Surface micro-topography causes hot spots of biogeochemical activity in wetland systems: A virtual modeling experiment
Article first published online: 10 OCT 2012
©2012. American Geophysical Union. All Rights Reserved.
Journal of Geophysical Research: Biogeosciences (2005–2012)
Volume 117, Issue G4, December 2012
How to Cite
2012), Surface micro-topography causes hot spots of biogeochemical activity in wetland systems: A virtual modeling experiment, J. Geophys. Res., 117, G00N12, doi:10.1029/2012JG002012., , , and (
- Issue published online: 10 OCT 2012
- Article first published online: 10 OCT 2012
- Manuscript Accepted: 24 AUG 2012
- Manuscript Revised: 16 AUG 2012
- Manuscript Received: 2 MAR 2012
- biogeochemical turnover;
- hot spots;
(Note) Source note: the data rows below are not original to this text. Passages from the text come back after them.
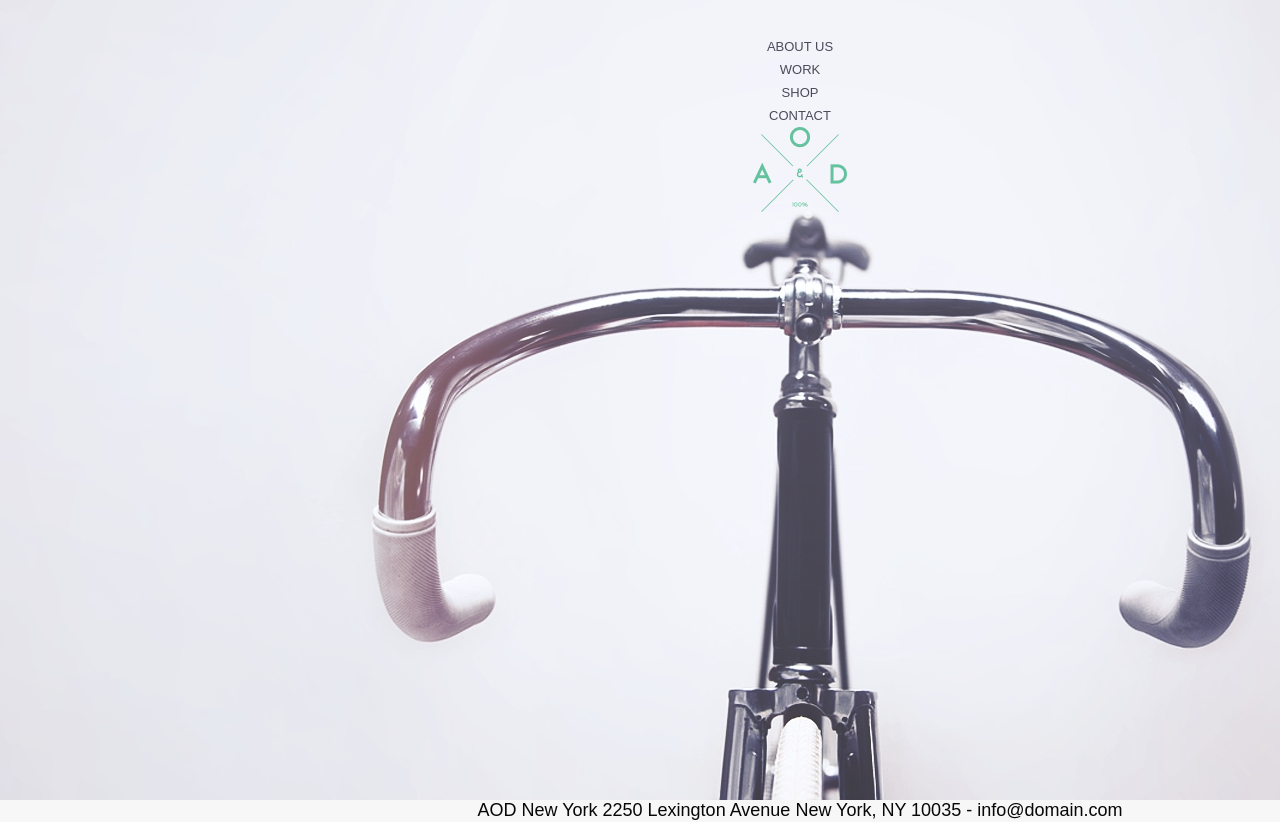
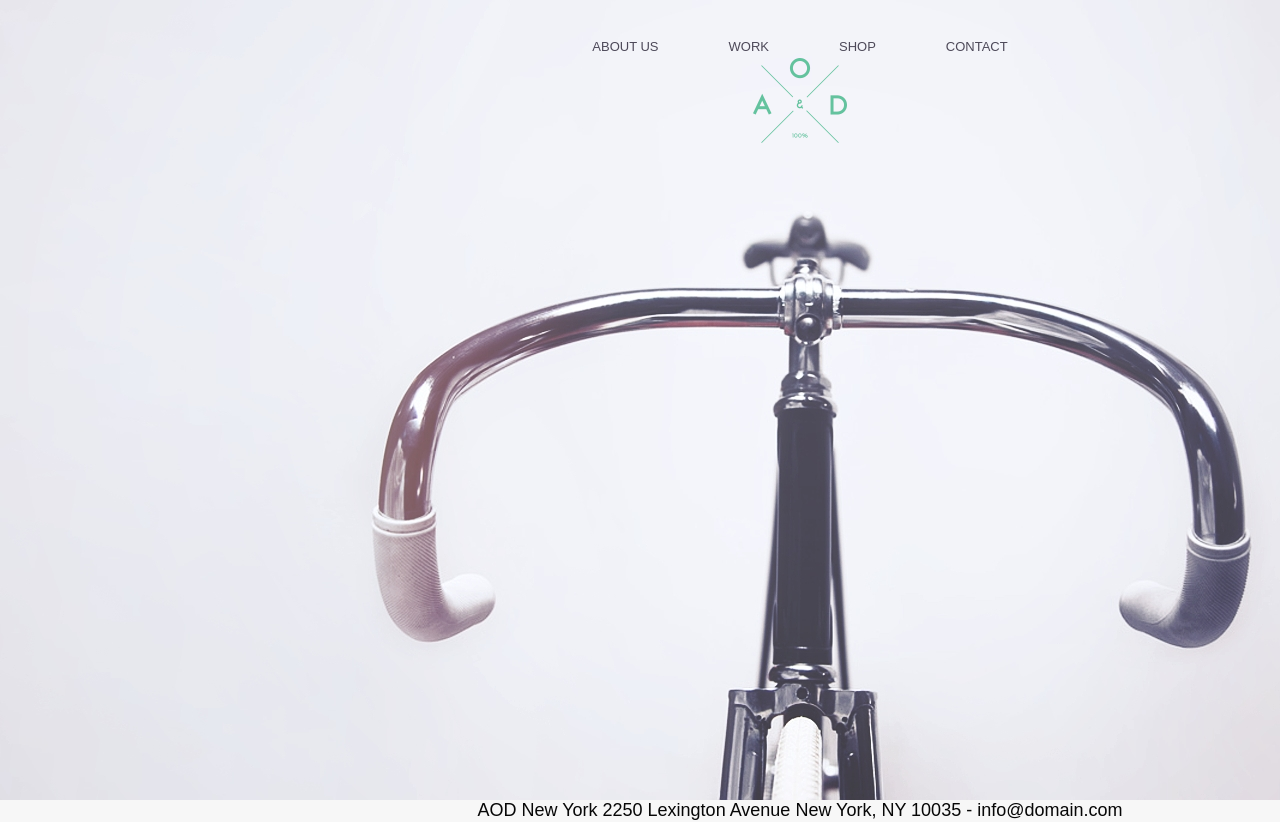
Before and after one commit to antoinrus/aod_bicycles, a plain HTML site: page index.html in a window 1280 px wide. Shown: the top 822 px of the page. Drawn offline with nearby package versions, Linux system fonts and the light colour scheme; a web font is replaced by a local one.

Commit message:
canged style.scss

```diff
--- a/#src/scss/style.scss
+++ b/#src/scss/style.scss
@@ -73,9 +73,13 @@ body {
 	}
 	// .menu__list
 	&__list {
+		display: grid;
+		grid-auto-flow: column;
+		justify-content: center;
 	}
 	// .menu__link
 	&__link {
+		padding: 0px 35px;
 		color: #4d4959;
 		font-size: 13px;
 		text-transform: uppercase;
```
Also changed, not shown: css/style.css.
 Wetlands provide important ecohydrological services by regulating fluxes of nutrients and pollutants to receiving waters, which can in turn mitigate adverse effects on water quality. Turnover of redox-sensitive solutes in wetlands has been shown to take place in distinct spatial and temporal patterns, commonly referred to as hot spots and hot moments. Despite the importance of such patterns for solute fluxes the mechanistic understanding of their formation is still weak and their existence is often explained by variations in soil properties and diffusive transport only. Here we show that surface micro-topography in wetlands can cause the formation of biogeochemical hot spots solely by the advective redistribution of infiltrating water as a result of complex subsurface flow patterns. Surface and subsurface flows are simulated for an idealized section of a riparian wetland using a fully integrated numerical code for coupled surface-subsurface systems. Biogeochemical processes and transport along advective subsurface flow paths are simulated kinetically using the biogeochemical code PHREEQC. Distinct patterns of biogeochemical activity (expressed as reaction rates) develop in response to micro-topography induced subsurface flow patterns. Simulated vertical pore water profiles for various redox-sensitive species resemble profiles observed in the field. This mechanistic explanation of hot spot formation complements the more static explanations that relate hot spots solely to spatial variability in soil characteristics and can account for spatial as well as temporal variability of biogeochemical activity, which is needed to assess future changes in the biogeochemical turnover of wetland systems.